My initial interest in the disease had to do with my mother-in-law. While she was never specifically diagnosed with Altzheimer's, she did have dementia of some kind. (Of course, one of the difficulties with Altzheimer's is that there aren't any definitive tests to diagnose it -- yet.) Over the course of years, Ma grew less and less able to cope with her day to day life, eventually struggling to recognize those around her. Since the disease progressed fairly slowly, at first, it was difficult to be sure what was happening, both for her and for those of us who loved her. By the time it was evident that it was likely she had Altzheimer's, she had already lost many of her abilities to cope. Researchers are trying to find ways to diagnose it earlier, slow the progression of the disease, and find a cure.

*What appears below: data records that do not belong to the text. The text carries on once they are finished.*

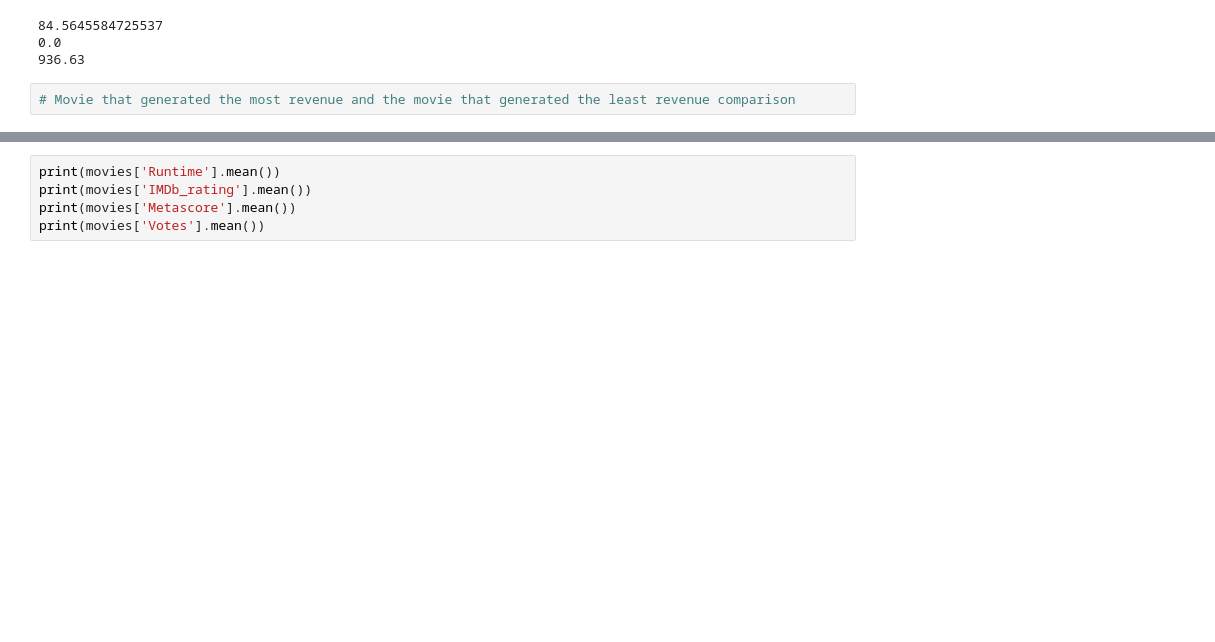
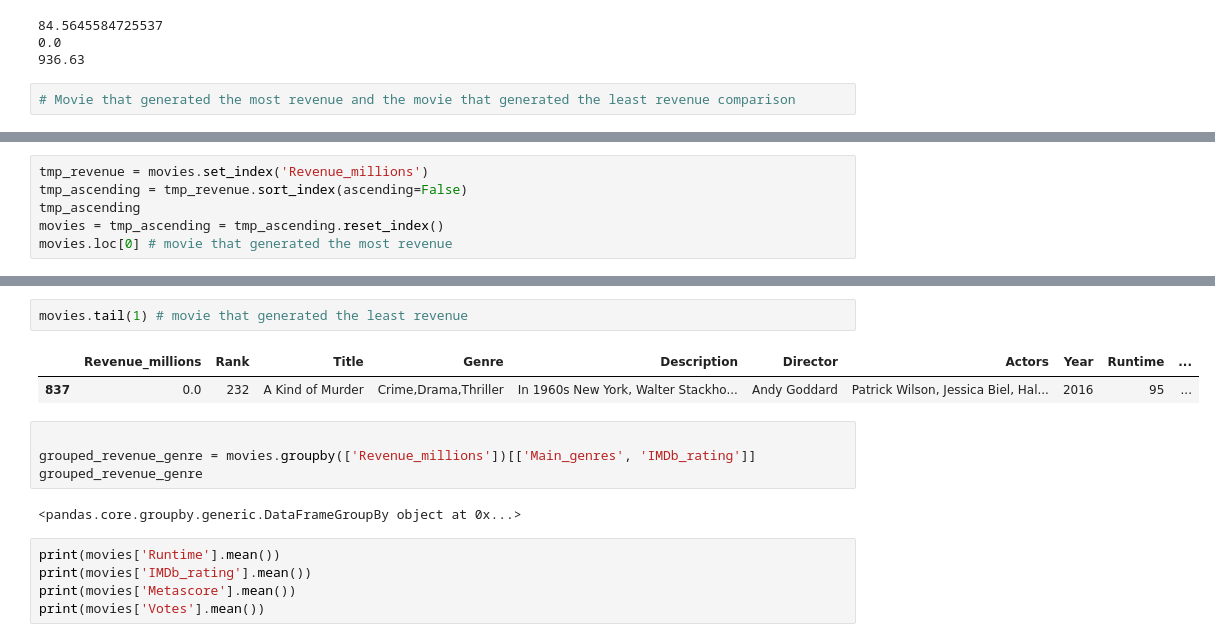
Before and after one commit to Justelei/Python_mokymai, a Jupyter notebook: movies.ipynb, the cells around one changed output, grey strips where cells are left out. Saved outputs shown, nothing was run; the diff lists cells and outputs as text; blank space fills up the shorter version.

```diff
--- a/movies.ipynb
+++ b/movies.ipynb
@@ -407,0 +396,6 @@ movies[movies['Revenue_millions'] == 0] # Movie with less than 1 million of reve
+# %%
+tmp_revenue = movies.set_index('Revenue_millions')
+tmp_ascending = tmp_revenue.sort_index(ascending=False)
+tmp_ascending
+movies = tmp_ascending = tmp_ascending.reset_index()
+movies.loc[0] # movie that generated the most revenue
@@ -408,3 +420,14 @@ movies[movies['Revenue_millions'] == 0] # Movie with less than 1 million of reve
+# %%
+movies.tail(1) # movie that generated the least revenue
+# %% [output]
+|  | Revenue_millions | Rank | Title | Genre | Description | Director | Actors | Year | Runtime | ... |
+| 837 | 0.0 | 232 | A Kind of Murder | Crime,Drama,Thriller | In 1960s New York, Walter Stackho... | Andy Goddard | Patrick Wilson, Jessica Biel, Hal... | 2016 | 95 | ... |
+# %%
+
+grouped_revenue_genre = movies.groupby(['Revenue_millions'])[['Main_genres', 'IMDb_rating']]
+grouped_revenue_genre
+# %% [output]
+<pandas.core.groupby.generic.DataFrameGroupBy object at 0x...>
 # %%
 print(movies['Runtime'].mean())
 print(movies['IMDb_rating'].mean())
```
Also changed, not shown: parts of 7 cells of this notebook.
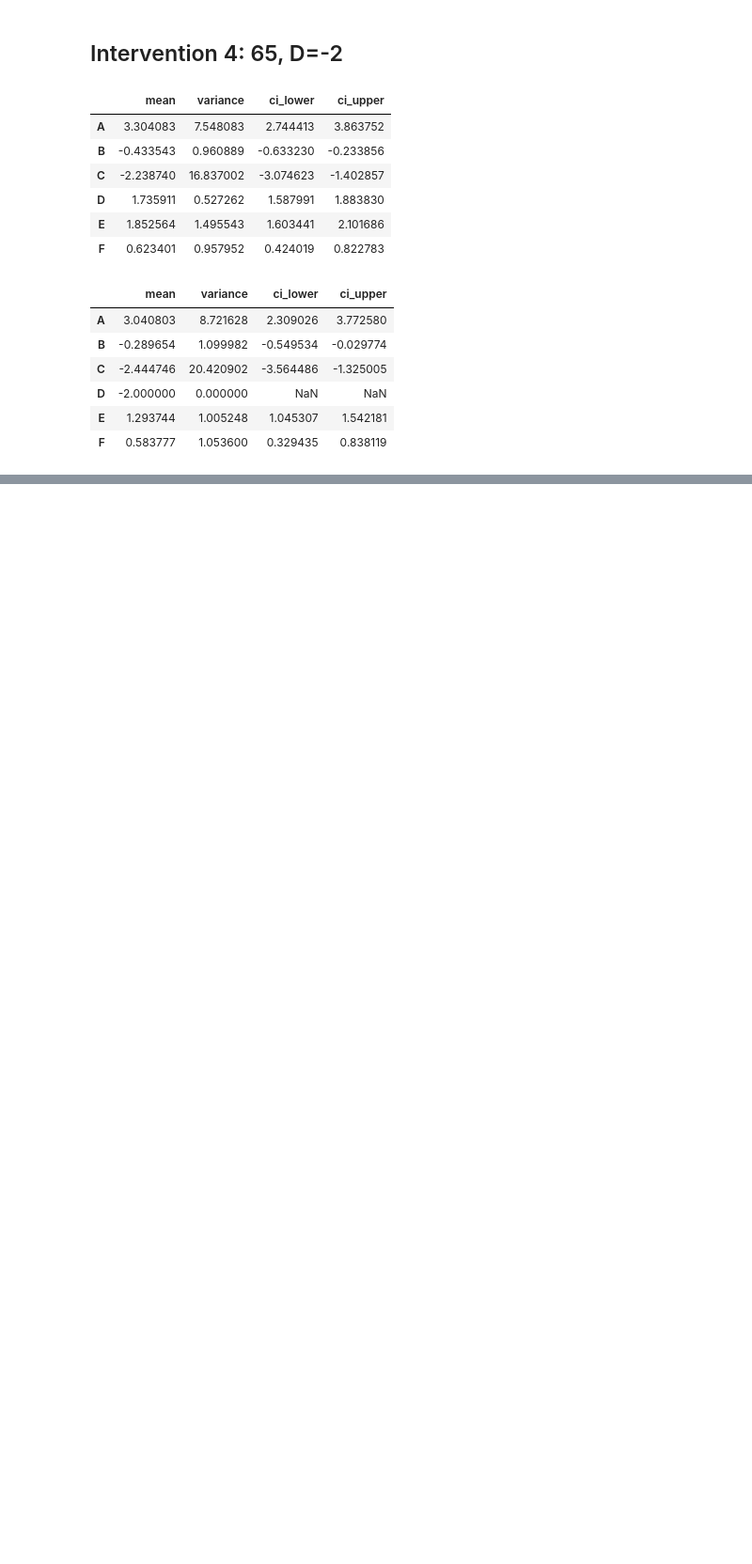
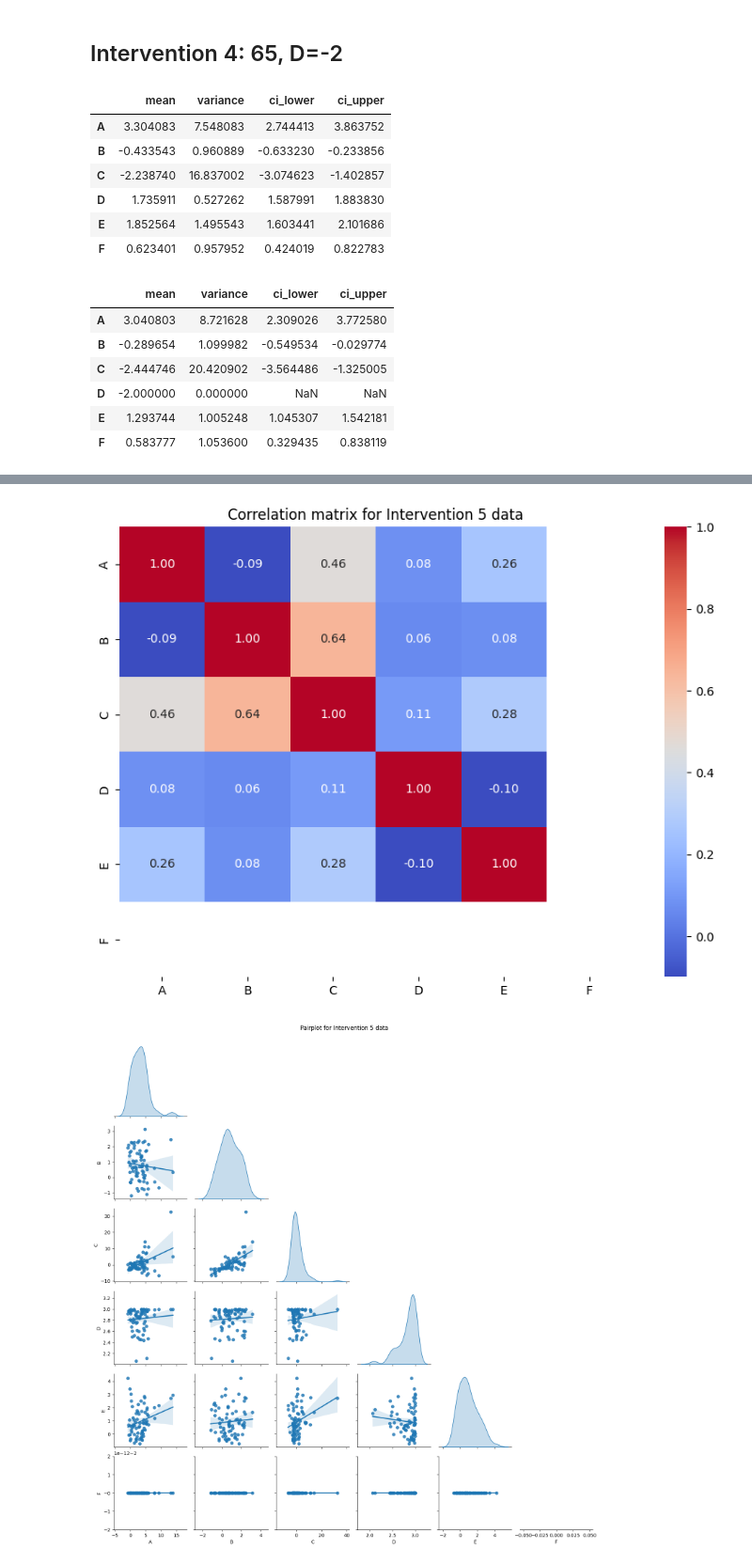
Before and after one commit to claralb2002/Active-Machine-Learning-Assignments, a Jupyter notebook: miniproject3/experiment.ipynb, the cells around one changed output, grey strips where cells are left out. Shown at 94% size. Drawn from its saved outputs; the diff is of its cells as text; code cells hidden in the pictures; blank space fills up the shorter version.

Commit message:
Adds intervention 5 data analysis

```diff
--- a/miniproject3/experiment.ipynb
+++ b/miniproject3/experiment.ipynb
@@ -334,0 +356,2 @@ plotCorrelation(intervention4, title='Intervention 4 data')
+# %%
+intervention5 = read('data_1969.csv')
@@ -334,0 +378,5 @@ plotCorrelation(intervention4, title='Intervention 4 data')
+# %%
+plotCorrelation(intervention5, title='Intervention 5 data')
+# %% [output]
+[figure, added]
+[figure, added]
```
Also changed, not shown: parts of 7 cells of this notebook.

There is a World Series Quilt Challenge going on right now to benefit the Altzheimer's Art Quilt Initiative (AAQI). The organization was started by Ami Simms to raise money for Altzheimer's research. The leagues for the Challenge include the American Quilt League (Hollis Chatelain, John Flynn, Becky Goldsmith, and Sue Nickels) and the National Quilt League (Caryl Bryer Fallert, Judy Mathieson, Mary Sorensen, and Ricky Tims). Each quilter has created a quilt for auction online between November 1 and 10. The quilts will also be at the International Quilt Festival in Houston from November 3rd to the 7th. In addition, there are ongoing auctions and sales of small quilts by many artists through the organization's website. For more information, please check it out at http://www.alzquilts.org/.
Until next time, may you experience peace and all good.